What to work on: Each line below that includes the word "danger" is to be reported.

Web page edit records

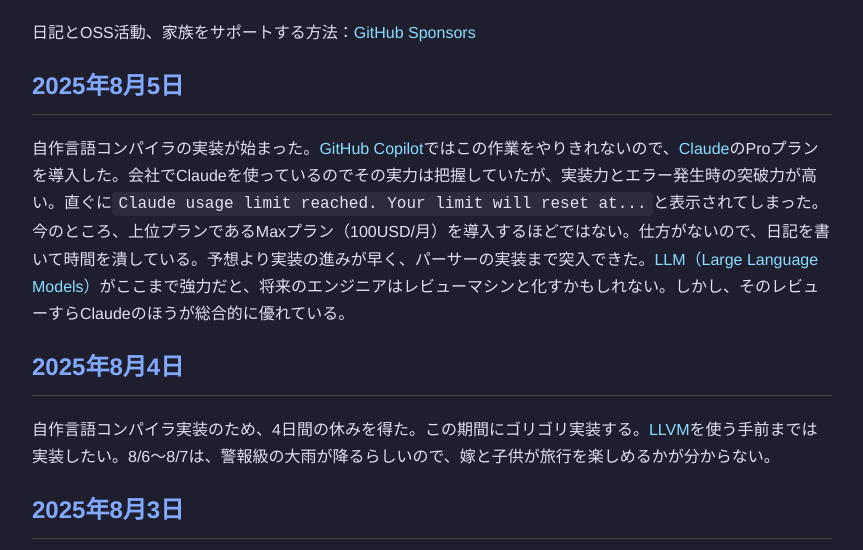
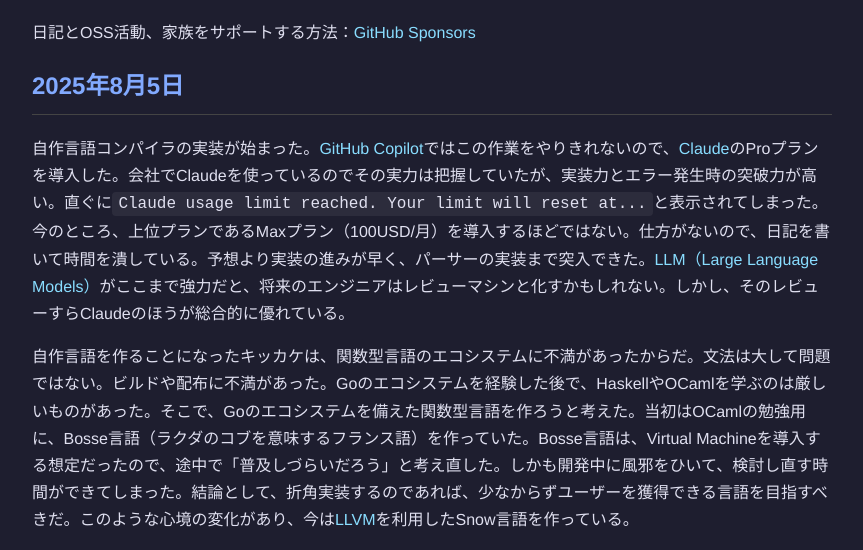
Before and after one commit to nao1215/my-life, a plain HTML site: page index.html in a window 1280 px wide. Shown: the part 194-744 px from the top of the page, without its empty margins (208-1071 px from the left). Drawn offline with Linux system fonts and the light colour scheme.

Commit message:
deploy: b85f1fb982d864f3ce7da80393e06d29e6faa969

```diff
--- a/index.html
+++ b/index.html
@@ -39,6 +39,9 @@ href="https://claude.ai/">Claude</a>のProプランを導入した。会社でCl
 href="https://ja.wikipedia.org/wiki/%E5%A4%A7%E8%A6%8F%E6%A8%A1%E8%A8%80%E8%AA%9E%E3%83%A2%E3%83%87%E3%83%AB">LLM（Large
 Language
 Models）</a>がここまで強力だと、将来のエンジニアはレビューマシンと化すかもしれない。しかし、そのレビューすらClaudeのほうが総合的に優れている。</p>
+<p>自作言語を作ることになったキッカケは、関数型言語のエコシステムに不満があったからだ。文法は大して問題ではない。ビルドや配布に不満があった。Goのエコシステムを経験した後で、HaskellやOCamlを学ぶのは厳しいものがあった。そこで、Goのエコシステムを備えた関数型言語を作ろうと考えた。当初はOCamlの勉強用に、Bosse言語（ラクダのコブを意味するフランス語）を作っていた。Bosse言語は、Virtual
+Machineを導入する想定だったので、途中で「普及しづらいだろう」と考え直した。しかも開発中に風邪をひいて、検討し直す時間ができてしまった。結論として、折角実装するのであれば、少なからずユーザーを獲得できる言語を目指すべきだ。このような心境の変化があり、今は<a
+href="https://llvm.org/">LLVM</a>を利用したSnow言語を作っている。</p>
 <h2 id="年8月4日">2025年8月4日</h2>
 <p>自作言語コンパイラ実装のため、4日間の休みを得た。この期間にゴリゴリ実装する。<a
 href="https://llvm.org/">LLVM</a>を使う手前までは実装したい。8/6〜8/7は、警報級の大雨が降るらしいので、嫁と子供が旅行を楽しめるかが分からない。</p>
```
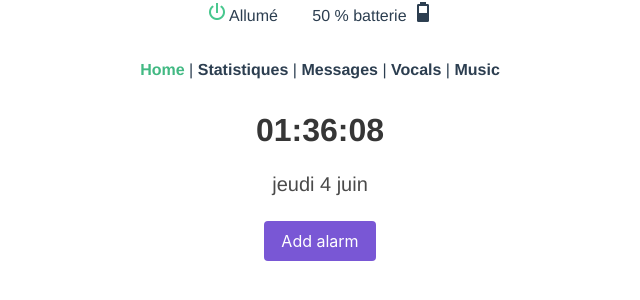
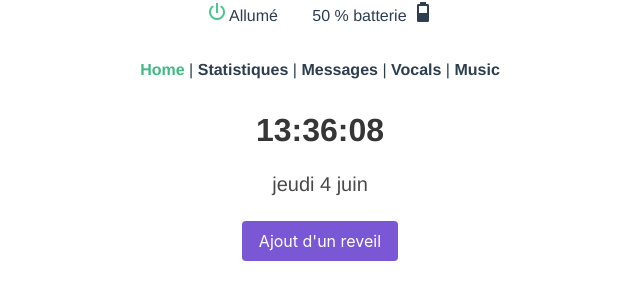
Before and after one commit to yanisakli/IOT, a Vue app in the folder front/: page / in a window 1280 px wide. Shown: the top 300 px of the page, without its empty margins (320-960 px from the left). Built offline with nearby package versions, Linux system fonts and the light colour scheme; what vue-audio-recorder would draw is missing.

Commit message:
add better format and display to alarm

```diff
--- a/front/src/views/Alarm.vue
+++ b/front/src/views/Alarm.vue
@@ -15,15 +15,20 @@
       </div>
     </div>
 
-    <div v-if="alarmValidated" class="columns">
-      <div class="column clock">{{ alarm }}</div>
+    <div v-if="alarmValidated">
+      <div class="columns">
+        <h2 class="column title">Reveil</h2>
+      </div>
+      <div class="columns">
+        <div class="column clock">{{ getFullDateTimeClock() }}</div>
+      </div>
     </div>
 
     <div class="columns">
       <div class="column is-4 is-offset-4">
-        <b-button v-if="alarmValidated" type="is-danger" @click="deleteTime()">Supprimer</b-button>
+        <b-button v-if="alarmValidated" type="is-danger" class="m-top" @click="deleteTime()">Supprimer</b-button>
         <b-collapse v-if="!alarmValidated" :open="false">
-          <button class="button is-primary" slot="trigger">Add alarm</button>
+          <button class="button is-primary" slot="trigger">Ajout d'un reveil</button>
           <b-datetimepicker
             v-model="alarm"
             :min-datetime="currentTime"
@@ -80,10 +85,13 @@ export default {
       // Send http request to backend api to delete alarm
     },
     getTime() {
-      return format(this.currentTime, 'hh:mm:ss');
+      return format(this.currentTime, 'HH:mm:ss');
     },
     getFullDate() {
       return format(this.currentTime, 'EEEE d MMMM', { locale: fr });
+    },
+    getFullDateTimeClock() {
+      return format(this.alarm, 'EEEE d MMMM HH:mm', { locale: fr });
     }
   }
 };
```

Task answer:
-        <b-button v-if="alarmValidated" type="is-danger" @click="deleteTime()">Supprimer</b-button>
+        <b-button v-if="alarmValidated" type="is-danger" class="m-top" @click="deleteTime()">Supprimer</b-button>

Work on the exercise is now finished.